Medical Malpractice and Catastrophic Injury Attorneys

*Certified Specialist in Serious Injury and Wrongful Death Litigation

What issues are faced by children who suffer brain injuries?

On Behalf of | Jul 10, 2015 | Brain Injuries

People who suffer brain injuries may experience any number of serious symptoms such as blurred vision, memory loss and concussion. Anyone could suffer a head injury,, but because children are just learning how to safely navigate the world, they may be especially vulnerable.

Because a child’s brain is still in its developmental stages, the effects of a brain injury may differ from those experienced by an adult. For example, a child may not clearly exhibit issues caused by a brain injury until some time has passed. Instead, the symptoms become more apparent as the child ages and must learn new cognitive and social skills.

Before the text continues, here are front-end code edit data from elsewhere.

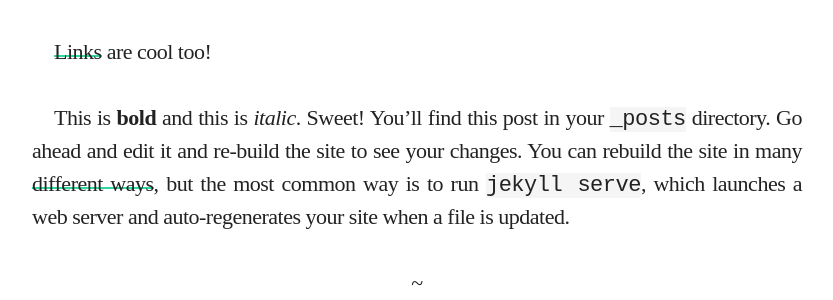
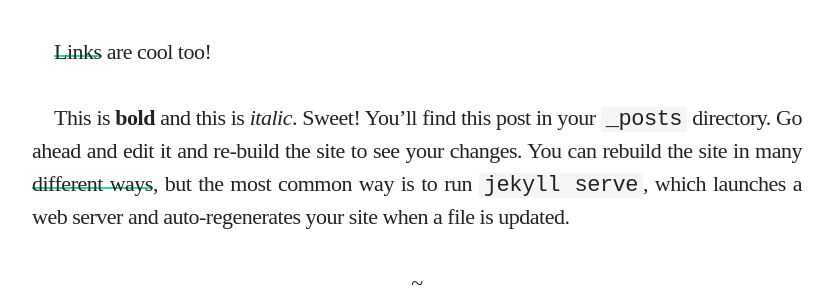
Before and after one commit to gnclmorais/blog, a Jekyll site: the page built from _posts/2016-06-17-welcome-to-jekyll.markdown, in a window 1280 px wide. Shown: the part 295-595 px from the top of the page, without its empty margins (223-1056 px from the left). Built offline with Jekyll 4.4.1, drawn with Linux system fonts in a browser that asks for light colours; some web fonts are replaced.

Commit message:
Better code spans and footer avatar.

```diff
--- a/_sass/_layout.scss
+++ b/_sass/_layout.scss
@@ -160,6 +160,10 @@ blockquote {
   border-radius: 50%;
   display: inline-block;
   vertical-align: middle;
+  // TODO: Improve
+  box-shadow: 0px 0px 15px whitesmoke;
+  padding: 0;
+  margin: 15px;
 
   @media (max-width: 800px) {
     display: none;
--- a/_sass/_syntax-highlighting.scss
+++ b/_sass/_syntax-highlighting.scss
@@ -2,12 +2,20 @@
  * Syntax highlighting styles
  */
 
-.highlight,
+$code-bg: whitesmoke;
+
 .highlighter-rouge {
-  background: whitesmoke; // TODO: Improve
+  background: $code-bg;
+
+  @at-root code#{&} {
+    padding: 0 5px;
+    border-radius: 3px;
+  }
 }
 
 .highlight {
+  background: $code-bg;
+
   .c     { color: #998; font-style: italic } // Comment
   .err   { color: #a61717; background-color: #e3d2d2 } // Error
   .k     { font-weight: bold } // Keyword
--- a/_sass/_utils.scss
+++ b/_sass/_utils.scss
@@ -11,9 +11,9 @@
 }
 
 .u-footer-spacing > * {
-  padding: 5px;
+  margin: 5px;
 
   @media (min-width: 800px) {
-    padding: 15px;
+    margin: 15px;
   }
 }
```
Also changed, not shown: README.md.
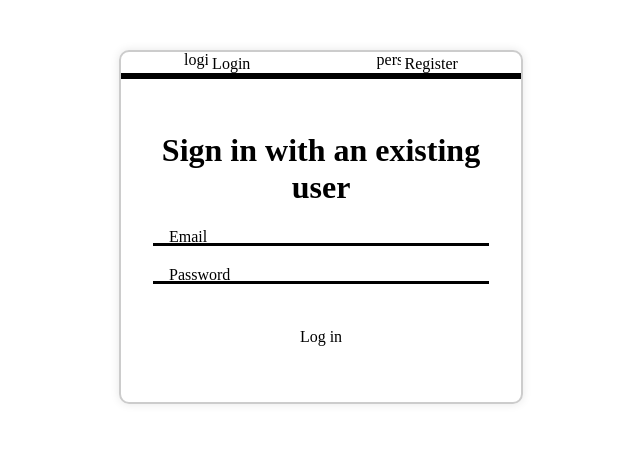
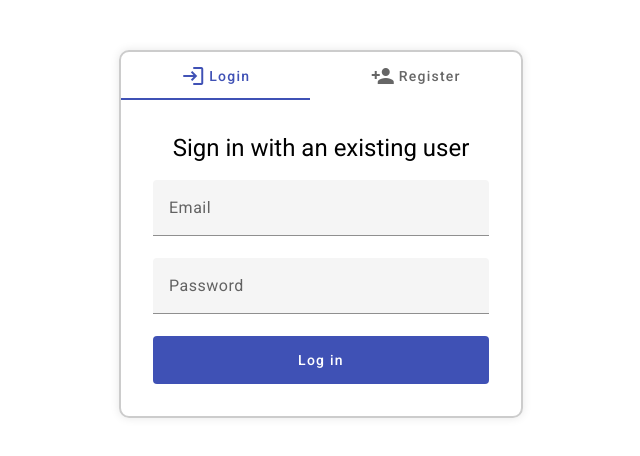
Before and after one commit to rBaun/bankingUI, an Angular app: page /login in a window 1280 px wide. Shown: the top 456 px of the page, without its empty margins (319-959 px from the left). Built offline with nearby package versions, Linux system fonts and the light colour scheme.

Commit message:
Hotfixes to project change
Angular Material was not longer importing the core material design and material icons, since upgrading to Angular 17 project structure

```diff
--- a/src/app/features/login/components/user-form-navbar/user-form-navbar.component.html
+++ b/src/app/features/login/components/user-form-navbar/user-form-navbar.component.html
@@ -1,11 +1,13 @@
 <mat-tab-group (selectedTabChange)="onTabChange($event)">
   <!-- Login tab -->
   <mat-tab>
-    <ng-template mat-tab-label> <mat-icon>login</mat-icon> Login </ng-template>
+    <ng-template mat-tab-label>
+      <mat-icon fontIcon="login"></mat-icon> Login
+    </ng-template>
   </mat-tab>
   <mat-tab>
     <ng-template mat-tab-label>
-      <mat-icon>person_add</mat-icon> Register
+      <mat-icon fontIcon="person_add"></mat-icon> Register
     </ng-template>
   </mat-tab>
 </mat-tab-group>
--- a/src/index.html
+++ b/src/index.html
@@ -1,13 +1,21 @@
-<!doctype html>
+<!DOCTYPE html>
 <html lang="en">
-<head>
-  <meta charset="utf-8">
-  <title>TestApp</title>
-  <base href="/">
-  <meta name="viewport" content="width=device-width, initial-scale=1">
-  <link rel="icon" type="image/x-icon" href="favicon.ico">
-</head>
-<body>
-  <app-root></app-root>
-</body>
+  <head>
+    <meta charset="utf-8" />
+    <title>Banking UI</title>
+    <base href="/" />
+    <meta name="viewport" content="width=device-width, initial-scale=1" />
+    <link rel="icon" type="image/x-icon" href="favicon.ico" />
+    <link
+      href="https://fonts.googleapis.com/css2?family=Roboto:wght@300;400;500&display=swap"
+      rel="stylesheet"
+    />
+    <link
+      href="https://fonts.googleapis.com/icon?family=Material+Icons"
+      rel="stylesheet"
+    />
+  </head>
+  <body class="mat-typography">
+    <app-root></app-root>
+  </body>
 </html>
--- a/src/styles.scss
+++ b/src/styles.scss
@@ -1 +1,2 @@
 /* You can add global styles to this file, and also import other style files */
+@import '@angular/material/prebuilt-themes/indigo-pink.css';
```
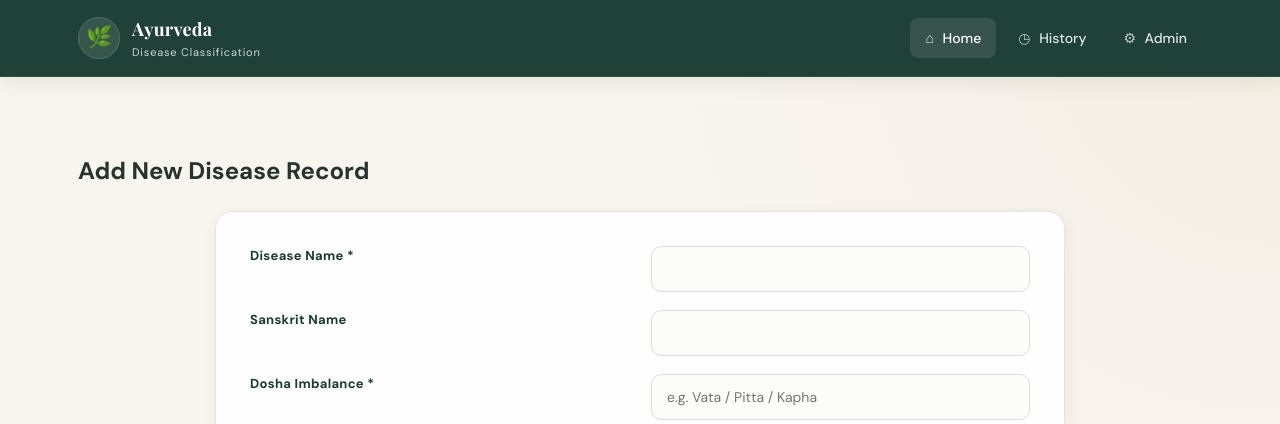
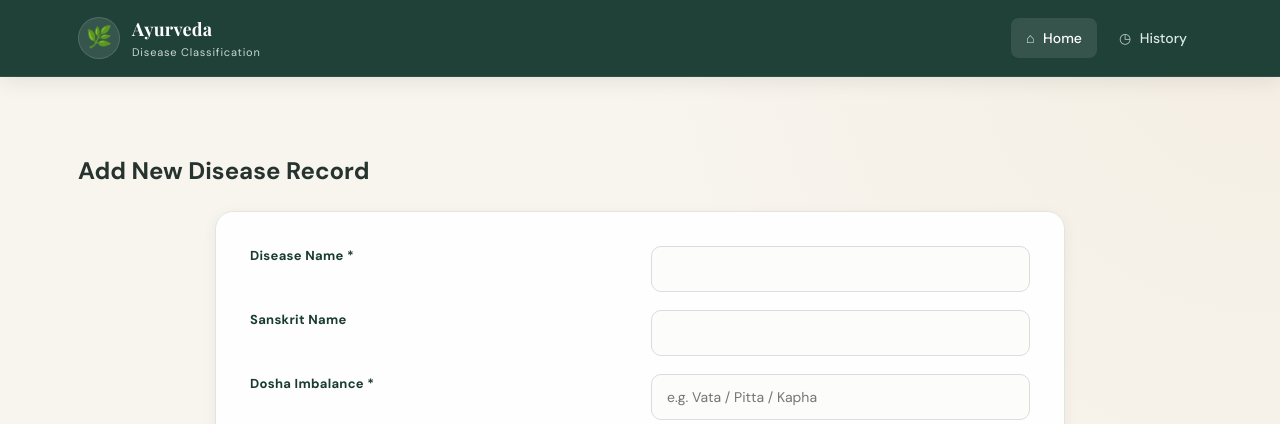
Before and after one commit to maiitrii00-spec/ayurveda-disease-classifier, a Flask app: page /admin/add in a window 1280 px wide. Shown: the top 424 px of the page. Run offline with Flask 3, Linux system fonts and the light colour scheme.

Commit message:
Update base.html

```diff
--- a/templates/base.html
+++ b/templates/base.html
@@ -6,70 +6,101 @@
 
     <title>{% block title %}Ayurveda Disease Classification System{% endblock %}</title>
 
-    <!-- Google Font -->
     <link rel="preconnect" href="https://fonts.googleapis.com">
     <link rel="preconnect" href="https://fonts.gstatic.com" crossorigin>
-    <link href="https://fonts.googleapis.com/css2?family=DM+Sans:wght@400;500;600;700&family=Playfair+Display:wght@600;700&display=swap" rel="stylesheet">
 
-    <!-- Main stylesheet -->
-    <link rel="stylesheet" href="{{ url_for('static', filename='style.css') }}">
+    <link
+        href="https://fonts.googleapis.com/css2?family=DM+Sans:wght@400;500;600;700&family=Playfair+Display:wght@600;700&display=swap"
+        rel="stylesheet"
+    >
+
+    <link
+        rel="stylesheet"
+        href="{{ url_for('static', filename='style.css') }}"
+    >
 </head>
 
 <body>
 
-    <!-- NAVIGATION -->
+    <!-- =========================
+         NAVIGATION
+         ========================= -->
+
     <header class="navbar">
         <div class="navbar-inner">
 
             <a href="{{ url_for('index') }}" class="brand">
+
                 <span class="brand-icon">🌿</span>
-                <span>
+
+                <span class="brand-text">
                     <strong>Ayurveda</strong>
                     <small>Disease Classification</small>
                 </span>
+
             </a>
 
+
             <nav class="main-nav">
+
                 <a href="{{ url_for('index') }}" class="nav-link">
-                    <span>⌂</span> Home
+                    <span>⌂</span>
+                    Home
                 </a>
 
                 <a href="{{ url_for('history') }}" class="nav-link">
-                    <span>◷</span> History
+                    <span>◷</span>
+                    History
                 </a>
 
-                <a href="{{ url_for('admin') }}" class="nav-link">
-                    <span>⚙</span> Admin
-                </a>
             </nav>
 
         </div>
     </header>
 
 
-    <!-- MAIN CONTENT -->
+    <!-- =========================
+         MAIN CONTENT
+         ========================= -->
+
     <main class="page-wrapper">
 
         {% with messages = get_flashed_messages(with_categories=true) %}
+
             {% if messages %}
+
                 <div class="flash-container">
+
                     {% for category, message in messages %}
+
                         <div class="flash flash-{{ category }}">
                             {{ message }}
                         </div>
+
                     {% endfor %}
+
                 </div>
+
             {% endif %}
+
         {% endwith %}
 
-        {% block content %}{% endblock %}
+
+        {% block content %}
+
+        {% endblock %}
 
     </main>
 
 
-    <!-- FOOTER -->
+    <!-- =========================
+         FOOTER
+         ========================= -->
+
     <footer class="site-footer">
+
         <div class="footer-inner">
+
             <div class="footer-brand">
                 <span>🌿</span>
                 <strong>Ayurveda Disease Classification System</strong>
@@ -82,9 +113,12 @@
             <div class="footer-line"></div>
 
             <small>
-                For educational purposes only. Consult a qualified healthcare professional for medical advice.
+                For educational purposes only. Consult a qualified healthcare
+                professional for medical advice.
             </small>
+
         </div>
+
     </footer>
 
 </body>
```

Brain injuries can leave a child with impaired abilities in the areas of reasoning, judgment and learning. Learning acceptable social behaviors could be exceptionally daunting. In short, a child who suffers a brain injury could face a lifetime of challenges.

If, after suffering a brain injury, a child is not properly diagnosed and monitored, he or she could struggle for years with important growing and learning experiences without receiving the proper help and guidance. Therefore, if your child suffers a head injury, it is important that he or she receives medical attention and evaluation as soon as possible.

Children who suffer brain injuries may require years of expensive special accommodations and long-term care. They may never be able to socially adapt or learn to provide fully for themselves.

If your child suffers a brain injury, it is important to discover the cause. If the injury is due to the negligence of another, you may wish to contact an Arizona brain injury attorney for advice and guidance regarding possible legal action. The attorney could look at your situation and possibly help you determine the level of compensation you need to help care for your child.